- **BRIEF**:
Which lines of the records contain the word "schedule"? Copy each one.
MATERIALS PROVIDED: Begin
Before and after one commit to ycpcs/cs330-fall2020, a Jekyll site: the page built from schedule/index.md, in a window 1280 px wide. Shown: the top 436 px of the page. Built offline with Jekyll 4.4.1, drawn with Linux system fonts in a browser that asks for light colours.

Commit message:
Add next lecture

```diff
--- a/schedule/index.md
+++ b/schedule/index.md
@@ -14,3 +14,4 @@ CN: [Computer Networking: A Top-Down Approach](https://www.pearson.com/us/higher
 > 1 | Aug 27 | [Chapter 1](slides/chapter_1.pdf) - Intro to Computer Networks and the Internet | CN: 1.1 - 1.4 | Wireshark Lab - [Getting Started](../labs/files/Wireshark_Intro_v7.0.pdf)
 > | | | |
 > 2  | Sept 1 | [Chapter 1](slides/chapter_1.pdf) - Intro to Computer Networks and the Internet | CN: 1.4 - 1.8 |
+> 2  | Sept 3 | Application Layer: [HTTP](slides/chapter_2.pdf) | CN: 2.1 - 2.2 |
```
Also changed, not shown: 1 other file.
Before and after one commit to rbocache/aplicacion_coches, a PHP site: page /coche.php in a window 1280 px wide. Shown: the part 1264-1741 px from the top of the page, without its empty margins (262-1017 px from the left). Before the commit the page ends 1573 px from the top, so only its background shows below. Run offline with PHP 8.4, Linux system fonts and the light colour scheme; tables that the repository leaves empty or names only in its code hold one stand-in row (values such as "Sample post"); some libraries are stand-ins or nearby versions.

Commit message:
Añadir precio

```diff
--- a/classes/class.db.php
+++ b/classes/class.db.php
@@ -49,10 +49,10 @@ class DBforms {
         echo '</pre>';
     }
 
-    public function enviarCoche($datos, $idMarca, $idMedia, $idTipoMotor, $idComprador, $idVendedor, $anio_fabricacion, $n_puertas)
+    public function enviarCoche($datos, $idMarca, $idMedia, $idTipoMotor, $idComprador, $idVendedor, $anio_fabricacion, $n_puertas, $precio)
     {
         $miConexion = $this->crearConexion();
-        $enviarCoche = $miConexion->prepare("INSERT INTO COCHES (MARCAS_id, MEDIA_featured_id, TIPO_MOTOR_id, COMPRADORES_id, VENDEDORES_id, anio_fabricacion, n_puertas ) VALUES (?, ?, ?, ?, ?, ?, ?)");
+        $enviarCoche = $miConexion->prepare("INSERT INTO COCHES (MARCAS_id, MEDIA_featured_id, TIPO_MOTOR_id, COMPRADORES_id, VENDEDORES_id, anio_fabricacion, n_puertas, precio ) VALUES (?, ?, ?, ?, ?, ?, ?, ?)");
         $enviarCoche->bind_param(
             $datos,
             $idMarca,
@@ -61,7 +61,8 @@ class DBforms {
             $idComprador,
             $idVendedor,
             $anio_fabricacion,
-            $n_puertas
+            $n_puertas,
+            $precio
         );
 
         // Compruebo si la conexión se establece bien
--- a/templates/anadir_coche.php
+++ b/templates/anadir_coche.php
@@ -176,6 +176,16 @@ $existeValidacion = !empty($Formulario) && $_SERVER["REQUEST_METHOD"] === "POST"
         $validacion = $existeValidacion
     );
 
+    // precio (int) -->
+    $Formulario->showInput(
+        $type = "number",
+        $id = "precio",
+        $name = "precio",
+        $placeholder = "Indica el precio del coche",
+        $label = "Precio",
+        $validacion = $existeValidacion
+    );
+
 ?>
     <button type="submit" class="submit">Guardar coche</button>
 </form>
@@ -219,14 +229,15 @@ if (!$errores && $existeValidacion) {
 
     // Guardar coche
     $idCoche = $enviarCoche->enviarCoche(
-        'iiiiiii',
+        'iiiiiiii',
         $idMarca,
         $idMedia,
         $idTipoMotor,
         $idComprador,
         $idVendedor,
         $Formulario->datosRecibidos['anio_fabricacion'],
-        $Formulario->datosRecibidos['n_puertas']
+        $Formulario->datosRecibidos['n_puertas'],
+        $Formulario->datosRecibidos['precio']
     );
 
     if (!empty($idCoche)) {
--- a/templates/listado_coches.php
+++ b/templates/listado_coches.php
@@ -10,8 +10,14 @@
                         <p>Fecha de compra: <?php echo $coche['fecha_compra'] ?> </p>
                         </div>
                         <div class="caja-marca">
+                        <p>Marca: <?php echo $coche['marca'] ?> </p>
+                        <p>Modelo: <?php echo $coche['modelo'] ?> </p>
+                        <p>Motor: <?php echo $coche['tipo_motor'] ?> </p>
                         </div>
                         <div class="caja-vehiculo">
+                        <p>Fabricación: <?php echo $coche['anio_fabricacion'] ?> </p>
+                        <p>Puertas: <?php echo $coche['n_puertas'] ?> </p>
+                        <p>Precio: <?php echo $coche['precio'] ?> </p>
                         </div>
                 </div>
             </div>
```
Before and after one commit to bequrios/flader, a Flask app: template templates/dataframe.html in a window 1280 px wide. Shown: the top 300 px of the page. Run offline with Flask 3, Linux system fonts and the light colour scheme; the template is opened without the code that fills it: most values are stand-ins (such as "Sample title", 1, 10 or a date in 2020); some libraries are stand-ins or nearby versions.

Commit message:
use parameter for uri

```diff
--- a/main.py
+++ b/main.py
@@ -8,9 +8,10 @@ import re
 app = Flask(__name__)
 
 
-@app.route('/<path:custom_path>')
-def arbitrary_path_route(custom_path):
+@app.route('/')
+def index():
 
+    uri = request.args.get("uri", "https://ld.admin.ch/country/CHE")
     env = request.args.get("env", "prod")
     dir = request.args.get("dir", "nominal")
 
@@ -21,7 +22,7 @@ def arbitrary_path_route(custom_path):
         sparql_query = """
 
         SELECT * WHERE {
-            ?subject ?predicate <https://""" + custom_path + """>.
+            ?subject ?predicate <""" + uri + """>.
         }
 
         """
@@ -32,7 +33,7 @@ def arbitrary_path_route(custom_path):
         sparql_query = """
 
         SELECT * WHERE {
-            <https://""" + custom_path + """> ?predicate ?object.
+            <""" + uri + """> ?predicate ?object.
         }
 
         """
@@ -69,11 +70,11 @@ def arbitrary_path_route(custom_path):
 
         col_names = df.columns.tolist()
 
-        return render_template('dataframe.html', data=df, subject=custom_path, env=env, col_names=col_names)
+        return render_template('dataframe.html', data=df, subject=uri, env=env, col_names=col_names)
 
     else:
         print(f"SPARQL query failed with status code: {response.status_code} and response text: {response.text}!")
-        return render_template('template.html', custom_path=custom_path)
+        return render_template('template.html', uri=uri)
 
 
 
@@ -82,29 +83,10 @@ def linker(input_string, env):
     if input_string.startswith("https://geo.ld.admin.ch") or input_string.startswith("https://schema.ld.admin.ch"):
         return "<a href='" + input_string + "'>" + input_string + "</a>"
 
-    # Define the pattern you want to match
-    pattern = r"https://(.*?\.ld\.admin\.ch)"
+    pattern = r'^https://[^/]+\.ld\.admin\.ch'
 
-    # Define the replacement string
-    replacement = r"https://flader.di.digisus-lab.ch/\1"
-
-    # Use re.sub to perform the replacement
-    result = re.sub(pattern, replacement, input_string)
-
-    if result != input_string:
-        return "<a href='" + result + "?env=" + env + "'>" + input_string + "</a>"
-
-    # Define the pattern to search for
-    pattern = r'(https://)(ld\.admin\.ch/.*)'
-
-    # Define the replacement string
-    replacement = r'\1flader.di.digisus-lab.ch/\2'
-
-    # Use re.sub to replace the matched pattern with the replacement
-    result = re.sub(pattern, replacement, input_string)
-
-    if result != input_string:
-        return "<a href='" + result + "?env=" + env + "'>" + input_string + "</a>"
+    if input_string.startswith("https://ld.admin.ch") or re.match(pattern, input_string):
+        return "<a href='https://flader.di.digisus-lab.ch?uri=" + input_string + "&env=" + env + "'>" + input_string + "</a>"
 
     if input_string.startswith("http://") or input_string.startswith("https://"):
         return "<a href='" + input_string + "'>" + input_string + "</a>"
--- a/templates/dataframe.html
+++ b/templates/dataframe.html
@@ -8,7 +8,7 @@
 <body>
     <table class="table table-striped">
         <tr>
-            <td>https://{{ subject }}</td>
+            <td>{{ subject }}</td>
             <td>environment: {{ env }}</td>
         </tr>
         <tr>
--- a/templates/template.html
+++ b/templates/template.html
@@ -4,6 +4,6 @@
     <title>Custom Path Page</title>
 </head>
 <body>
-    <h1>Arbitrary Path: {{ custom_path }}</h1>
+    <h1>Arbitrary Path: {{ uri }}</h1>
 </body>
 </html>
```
MATERIALS PROVIDED: End
- **WRITTEN SOLUTION**:
Before and after one commit to ycpcs/cs330-fall2020, a Jekyll site: the page built from schedule/index.md, in a window 1280 px wide. Shown: the top 436 px of the page. Built offline with Jekyll 4.4.1, drawn with Linux system fonts in a browser that asks for light colours.
--- a/schedule/index.md
+++ b/schedule/index.md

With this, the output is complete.